Tobacco rapidly became the main crop of the England colony

In 1619 a number of new settlers were sent to Virginia with instructions to produce a variety of commodities, including “iron, cordage, hemp, flax, silk-grass, pitch, tar, potash, soap ashes, timber of all sorts, masts, silk, salt, and wine.” In the same year the first Virginia assembly attempted through legislation to force the colonists to grow hemp and flax, but all efforts during the existence of the company to break the dependence on one crop were not successful, although small quantities of the fiber-bearing plants were produced for local needs.

The annulment of the Virginia charter did not change the policy of encouragement for hemp production and discouragement for tobacco. An act passed by the assembly in 1633 was intended to compel every planter to grow hemp and flax, although the law probably was not effective because of the scarcity of seed.5 Five years later several prominent men in the colony expressed their disapproval of the practice of concentrating on tobacco to the exclusion of other commodities, and shortly afterward Governor William Berkeley, entering his first period as governor of Virginia, brought with him instructions to encourage the production of a number of staples, including hemp and naval stores.

In the New England area hemp also received some attention, especially after shipbuilding became important to that region. It was possible to produce hemp on fertile soils as far north as Maine, although the crop grew better in a more southerly climate. The legislature of New Plymouth in 1639 enacted a law requiring every householder in the colony to plant a minimum quantity of hemp and flax each year. Shortly afterward Connecticut adopted similar legislation, the requirement concerning hemp resulting in part from a need for fiber to be used in the manufacture of marine cordage.

After the Restoration in England new efforts were made to encourage the production of fiber crops in the colonies and to bring an end to the widespread dependence on tobacco in the South. Charles II urged that tobacco be abandoned in favor of hemp, flax, and silk, and in 1662 certain dissatisfied residents of Virginia requested that the growth of tobacco in both Virginia and Maryland be forbidden in order to encourage the planting of other crops.

Governor Berkeley, back at the head of the Virginia government, had specific orders to promote staples other than tobacco. He grew hemp and flax upon his own estate, and in 1663 reported that he had succeeded beyond his expectations in inducing others to follow his example. That he had not yet actually secured co-operation for a widespread program may be inferred from his statement that in the colony “mighty numbers will shortly be employed in perfecting those excellent Commodities.” Unfortunately for the success of his program, later in the year he admitted that he had lost a thousand pounds in his venture into the production of fiber crops.

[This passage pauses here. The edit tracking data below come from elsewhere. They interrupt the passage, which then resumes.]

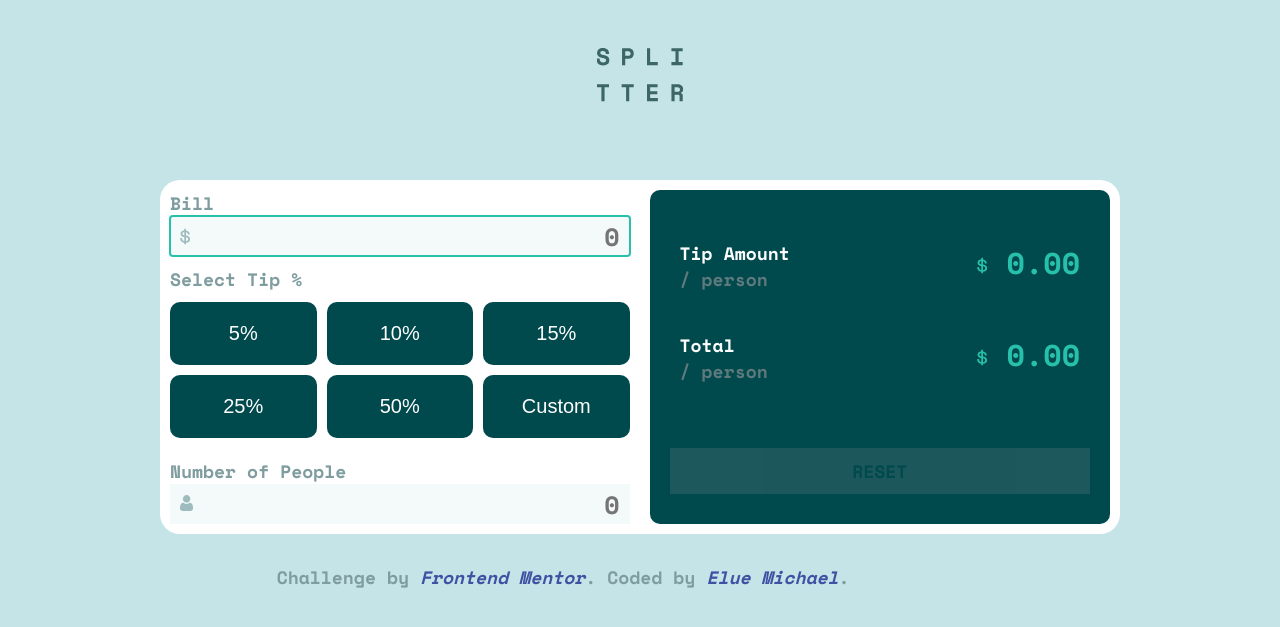
Repository: MeekyBerry/Frontend-Mentor-Challenges
Page: tip-calculator-app/index.html
The author's editor kept a copy of each file at every save. The page is drawn from the files as they stood at one save, then again after the next save.
The browser window is 1280 px wide. The pictures show the whole page.
The first visible `.icon-box` has the focus.

Above is the page before, as saved 2023-03-28 03:28:03.

After the next save:
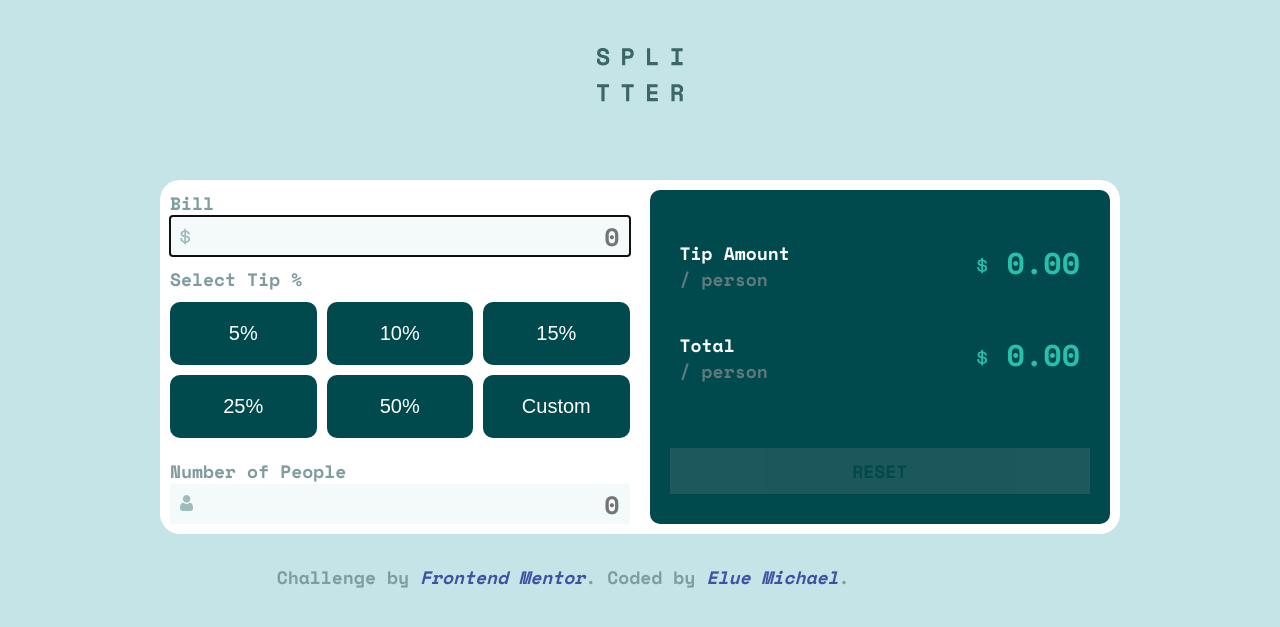
Saved 12 s later.
--- a/tip-calculator-app/css/style.css
+++ b/tip-calculator-app/css/style.css
@@ -70,10 +70,6 @@ label {
   background: var(--Very-light-grayish-cyan);
 }
 
-.icon-box:focus {
-  outline-color: var(--Strong-cyan);
-}
-
 .input-bar {
   width: 100%;
   height: 4rem;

Toward the end of the seventeenth century the colonial governments, largely because of acute dissatisfaction with the price of tobacco, became more active in encouraging the cultivation of hemp, flax, and other crops which might be expected to yield a good return. On several occasions Virginia adopted legislation requiring each county to purchase a quart of hemp seed and a like quantity of flax seed for each tithable, who was expected then to produce in the following year a specified minimum quantity of fiber.

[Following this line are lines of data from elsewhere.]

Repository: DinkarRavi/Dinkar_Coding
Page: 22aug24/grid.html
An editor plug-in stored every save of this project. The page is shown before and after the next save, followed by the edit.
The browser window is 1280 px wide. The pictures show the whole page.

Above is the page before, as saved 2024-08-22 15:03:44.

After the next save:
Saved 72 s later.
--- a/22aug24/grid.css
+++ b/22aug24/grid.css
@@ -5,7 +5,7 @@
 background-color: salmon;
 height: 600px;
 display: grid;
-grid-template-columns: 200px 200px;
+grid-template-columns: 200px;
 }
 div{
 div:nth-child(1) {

Virginia, Pennsylvania, Maryland, and other colonies adopted laws making hemp and other staples legal tender, the dual purpose of these acts being to encourage the production of the commodities in question and to relieve the prevalent money shortage. In addition, colonial legislatures began to offer special inducement in the form of bounties for hemp and flax. None of these efforts to increase the production of fiber was particularly successful. It is true that during periods when the price of tobacco was depressed, planters turned to other crops, but it was said that “The moment the price of tobacco rises, other produce is laid aside.

Laws providing bounties for the production of hemp were common in the colonies over a long period of time, but the purpose behind these subsidies was not the same in every instance. The objective of the earliest bounties was the encouragement of manufacturing as well as the growth of hemp.

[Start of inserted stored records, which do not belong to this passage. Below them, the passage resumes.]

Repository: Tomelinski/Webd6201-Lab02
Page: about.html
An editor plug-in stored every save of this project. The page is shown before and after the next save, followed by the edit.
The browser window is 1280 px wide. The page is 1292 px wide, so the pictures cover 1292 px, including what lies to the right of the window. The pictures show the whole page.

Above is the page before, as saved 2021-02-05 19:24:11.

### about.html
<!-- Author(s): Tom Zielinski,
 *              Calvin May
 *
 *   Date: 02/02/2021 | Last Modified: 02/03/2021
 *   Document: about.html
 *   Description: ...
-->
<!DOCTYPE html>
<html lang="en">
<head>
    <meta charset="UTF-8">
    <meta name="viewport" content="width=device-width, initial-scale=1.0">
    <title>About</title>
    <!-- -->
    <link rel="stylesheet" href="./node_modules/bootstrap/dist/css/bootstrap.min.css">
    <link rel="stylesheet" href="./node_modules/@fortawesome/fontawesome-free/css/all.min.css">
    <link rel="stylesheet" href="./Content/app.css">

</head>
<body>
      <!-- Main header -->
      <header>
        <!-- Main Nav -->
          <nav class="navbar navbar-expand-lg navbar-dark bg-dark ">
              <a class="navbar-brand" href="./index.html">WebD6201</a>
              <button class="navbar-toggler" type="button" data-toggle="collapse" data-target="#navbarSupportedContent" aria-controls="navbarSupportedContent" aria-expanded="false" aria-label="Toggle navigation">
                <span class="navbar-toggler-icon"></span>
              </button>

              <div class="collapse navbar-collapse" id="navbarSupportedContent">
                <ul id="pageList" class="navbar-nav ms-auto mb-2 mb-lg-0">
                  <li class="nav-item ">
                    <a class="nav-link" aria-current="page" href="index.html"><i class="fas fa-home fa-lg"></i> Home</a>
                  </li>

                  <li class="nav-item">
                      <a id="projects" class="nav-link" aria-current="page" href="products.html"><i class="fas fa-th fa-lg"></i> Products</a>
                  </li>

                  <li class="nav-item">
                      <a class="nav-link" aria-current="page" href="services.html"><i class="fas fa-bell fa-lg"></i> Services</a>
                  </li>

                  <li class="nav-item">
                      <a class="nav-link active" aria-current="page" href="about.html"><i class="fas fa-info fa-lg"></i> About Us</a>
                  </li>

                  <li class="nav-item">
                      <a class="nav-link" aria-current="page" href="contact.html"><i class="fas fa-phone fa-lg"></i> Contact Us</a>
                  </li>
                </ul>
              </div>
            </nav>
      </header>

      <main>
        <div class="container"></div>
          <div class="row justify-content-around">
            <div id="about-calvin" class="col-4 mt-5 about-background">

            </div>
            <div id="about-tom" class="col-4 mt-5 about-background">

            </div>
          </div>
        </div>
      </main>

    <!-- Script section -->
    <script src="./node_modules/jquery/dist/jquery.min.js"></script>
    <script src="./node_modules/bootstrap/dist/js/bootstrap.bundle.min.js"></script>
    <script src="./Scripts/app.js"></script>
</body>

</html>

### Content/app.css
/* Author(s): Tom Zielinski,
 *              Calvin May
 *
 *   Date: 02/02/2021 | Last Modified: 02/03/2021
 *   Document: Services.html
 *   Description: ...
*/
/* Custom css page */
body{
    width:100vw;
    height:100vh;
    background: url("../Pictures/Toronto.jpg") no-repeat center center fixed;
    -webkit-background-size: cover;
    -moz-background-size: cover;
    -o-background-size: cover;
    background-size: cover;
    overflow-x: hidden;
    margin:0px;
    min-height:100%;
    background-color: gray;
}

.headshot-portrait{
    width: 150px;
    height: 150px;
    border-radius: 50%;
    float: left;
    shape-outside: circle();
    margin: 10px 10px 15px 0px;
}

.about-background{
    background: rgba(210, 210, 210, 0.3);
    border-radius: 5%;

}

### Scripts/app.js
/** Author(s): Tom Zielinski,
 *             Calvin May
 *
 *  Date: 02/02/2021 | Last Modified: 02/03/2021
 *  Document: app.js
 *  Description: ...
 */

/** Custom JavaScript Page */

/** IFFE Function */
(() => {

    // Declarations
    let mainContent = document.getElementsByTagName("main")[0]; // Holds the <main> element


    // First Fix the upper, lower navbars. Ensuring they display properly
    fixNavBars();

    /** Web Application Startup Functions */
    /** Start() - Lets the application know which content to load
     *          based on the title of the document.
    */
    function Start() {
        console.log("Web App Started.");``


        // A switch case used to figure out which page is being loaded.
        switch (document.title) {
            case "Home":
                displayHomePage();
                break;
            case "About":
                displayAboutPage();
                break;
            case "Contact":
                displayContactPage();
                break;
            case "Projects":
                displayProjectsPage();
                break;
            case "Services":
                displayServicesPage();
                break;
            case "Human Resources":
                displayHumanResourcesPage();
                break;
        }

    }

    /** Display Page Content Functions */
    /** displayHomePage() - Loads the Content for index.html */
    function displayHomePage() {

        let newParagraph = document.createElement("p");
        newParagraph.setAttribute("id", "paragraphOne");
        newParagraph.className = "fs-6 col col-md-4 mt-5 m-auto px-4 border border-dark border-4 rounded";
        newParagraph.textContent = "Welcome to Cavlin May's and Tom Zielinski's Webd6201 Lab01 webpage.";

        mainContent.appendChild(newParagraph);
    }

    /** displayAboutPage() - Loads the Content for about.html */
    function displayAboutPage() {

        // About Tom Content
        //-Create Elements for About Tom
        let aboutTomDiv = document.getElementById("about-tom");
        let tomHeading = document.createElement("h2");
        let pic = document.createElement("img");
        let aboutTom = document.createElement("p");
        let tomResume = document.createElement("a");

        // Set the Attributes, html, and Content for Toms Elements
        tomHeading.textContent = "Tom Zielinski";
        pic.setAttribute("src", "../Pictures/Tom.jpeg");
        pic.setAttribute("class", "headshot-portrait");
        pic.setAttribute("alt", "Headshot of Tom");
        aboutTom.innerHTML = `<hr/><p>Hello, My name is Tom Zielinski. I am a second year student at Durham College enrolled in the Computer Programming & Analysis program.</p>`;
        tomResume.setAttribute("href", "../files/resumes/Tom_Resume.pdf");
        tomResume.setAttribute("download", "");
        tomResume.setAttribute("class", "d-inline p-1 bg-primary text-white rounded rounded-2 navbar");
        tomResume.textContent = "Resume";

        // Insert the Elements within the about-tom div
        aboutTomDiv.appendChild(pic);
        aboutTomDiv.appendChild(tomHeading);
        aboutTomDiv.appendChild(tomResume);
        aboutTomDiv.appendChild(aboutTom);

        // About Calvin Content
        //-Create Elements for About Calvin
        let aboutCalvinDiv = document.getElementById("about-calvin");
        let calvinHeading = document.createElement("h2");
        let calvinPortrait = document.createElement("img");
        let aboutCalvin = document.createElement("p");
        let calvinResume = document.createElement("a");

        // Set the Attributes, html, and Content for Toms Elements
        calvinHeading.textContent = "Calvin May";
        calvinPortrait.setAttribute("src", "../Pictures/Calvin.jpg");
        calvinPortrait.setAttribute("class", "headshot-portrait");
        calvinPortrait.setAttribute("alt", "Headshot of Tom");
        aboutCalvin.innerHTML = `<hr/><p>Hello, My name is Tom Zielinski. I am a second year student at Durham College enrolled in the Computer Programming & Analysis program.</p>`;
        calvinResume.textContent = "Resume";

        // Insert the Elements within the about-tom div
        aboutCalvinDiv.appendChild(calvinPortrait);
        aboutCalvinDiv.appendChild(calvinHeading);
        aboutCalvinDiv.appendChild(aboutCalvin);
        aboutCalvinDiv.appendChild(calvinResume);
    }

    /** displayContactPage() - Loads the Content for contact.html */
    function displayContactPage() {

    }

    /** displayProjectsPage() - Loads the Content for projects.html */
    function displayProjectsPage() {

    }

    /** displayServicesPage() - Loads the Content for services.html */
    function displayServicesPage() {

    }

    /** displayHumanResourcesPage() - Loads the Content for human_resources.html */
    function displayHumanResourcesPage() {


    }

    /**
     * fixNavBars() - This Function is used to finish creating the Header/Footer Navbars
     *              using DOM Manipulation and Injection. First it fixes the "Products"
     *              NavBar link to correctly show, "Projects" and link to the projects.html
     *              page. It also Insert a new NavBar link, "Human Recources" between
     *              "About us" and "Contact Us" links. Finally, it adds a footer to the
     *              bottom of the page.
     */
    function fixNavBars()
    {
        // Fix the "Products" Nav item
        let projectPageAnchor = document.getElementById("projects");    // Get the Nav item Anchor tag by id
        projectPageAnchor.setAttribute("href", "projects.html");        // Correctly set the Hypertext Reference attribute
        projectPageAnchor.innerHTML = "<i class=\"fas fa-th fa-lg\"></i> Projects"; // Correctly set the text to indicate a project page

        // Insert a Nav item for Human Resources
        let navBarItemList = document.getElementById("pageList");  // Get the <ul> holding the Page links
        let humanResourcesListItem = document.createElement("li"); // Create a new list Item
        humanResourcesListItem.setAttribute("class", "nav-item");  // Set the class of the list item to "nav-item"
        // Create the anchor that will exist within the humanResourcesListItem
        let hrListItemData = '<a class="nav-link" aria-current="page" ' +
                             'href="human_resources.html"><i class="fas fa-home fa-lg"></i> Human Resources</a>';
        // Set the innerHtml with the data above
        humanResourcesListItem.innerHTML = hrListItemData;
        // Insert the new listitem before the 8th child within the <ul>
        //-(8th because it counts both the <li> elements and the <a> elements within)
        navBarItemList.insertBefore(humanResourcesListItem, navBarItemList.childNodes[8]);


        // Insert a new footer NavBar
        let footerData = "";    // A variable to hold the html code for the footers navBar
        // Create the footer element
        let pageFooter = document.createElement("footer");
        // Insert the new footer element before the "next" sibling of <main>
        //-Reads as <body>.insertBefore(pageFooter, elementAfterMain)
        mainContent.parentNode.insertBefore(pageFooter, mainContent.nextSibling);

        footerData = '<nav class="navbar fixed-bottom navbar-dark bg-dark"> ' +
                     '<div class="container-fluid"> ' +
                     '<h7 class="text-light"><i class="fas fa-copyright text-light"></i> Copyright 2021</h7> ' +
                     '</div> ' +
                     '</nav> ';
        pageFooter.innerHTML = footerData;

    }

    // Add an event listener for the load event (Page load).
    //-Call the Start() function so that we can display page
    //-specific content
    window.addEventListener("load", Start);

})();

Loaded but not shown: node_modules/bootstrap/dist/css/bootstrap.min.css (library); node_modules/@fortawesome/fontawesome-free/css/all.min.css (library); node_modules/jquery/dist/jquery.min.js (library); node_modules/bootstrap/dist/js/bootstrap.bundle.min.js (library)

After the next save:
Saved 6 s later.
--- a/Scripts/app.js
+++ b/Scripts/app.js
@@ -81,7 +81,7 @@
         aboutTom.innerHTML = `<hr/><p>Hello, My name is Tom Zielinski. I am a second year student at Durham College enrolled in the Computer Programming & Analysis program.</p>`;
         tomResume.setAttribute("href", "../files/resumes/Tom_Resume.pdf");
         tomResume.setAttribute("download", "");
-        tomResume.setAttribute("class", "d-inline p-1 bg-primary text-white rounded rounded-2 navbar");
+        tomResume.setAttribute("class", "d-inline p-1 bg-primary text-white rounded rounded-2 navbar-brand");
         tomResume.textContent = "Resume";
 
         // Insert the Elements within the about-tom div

Maryland in 1671 offered one pound of tobacco for every pound of hemp raised in the colony in order to put an end to the importation of materials which could be made at home.